WORK TASK =>
Copy each line of the records that contains the word "camerasettingswidget".

DATASET CONTENT =>
- - -

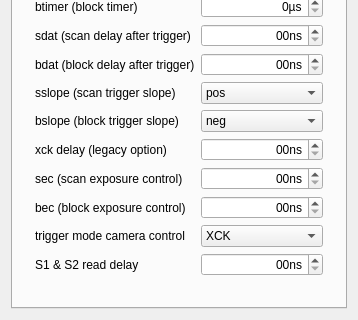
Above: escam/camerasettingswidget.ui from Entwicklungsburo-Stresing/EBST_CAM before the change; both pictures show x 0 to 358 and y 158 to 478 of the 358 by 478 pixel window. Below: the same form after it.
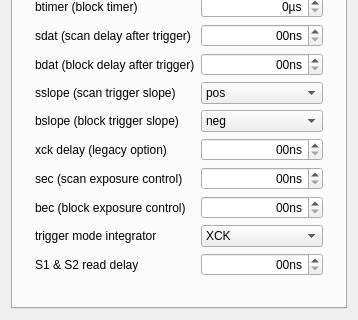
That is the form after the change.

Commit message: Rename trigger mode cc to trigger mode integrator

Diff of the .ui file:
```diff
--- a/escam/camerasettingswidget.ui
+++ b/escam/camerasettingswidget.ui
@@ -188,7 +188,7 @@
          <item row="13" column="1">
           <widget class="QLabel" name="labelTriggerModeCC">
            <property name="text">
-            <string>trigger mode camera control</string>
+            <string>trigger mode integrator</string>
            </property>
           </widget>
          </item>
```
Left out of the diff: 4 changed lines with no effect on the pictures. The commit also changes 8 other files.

- - -

ANSWER SPACE =>
Above: escam/camerasettingswidget.ui from Entwicklungsburo-Stresing/EBST_CAM before the change; both pictures show x 0 to 358 and y 158 to 478 of the 358 by 478 pixel window. Below: the same form after it.
--- a/escam/camerasettingswidget.ui
+++ b/escam/camerasettingswidget.ui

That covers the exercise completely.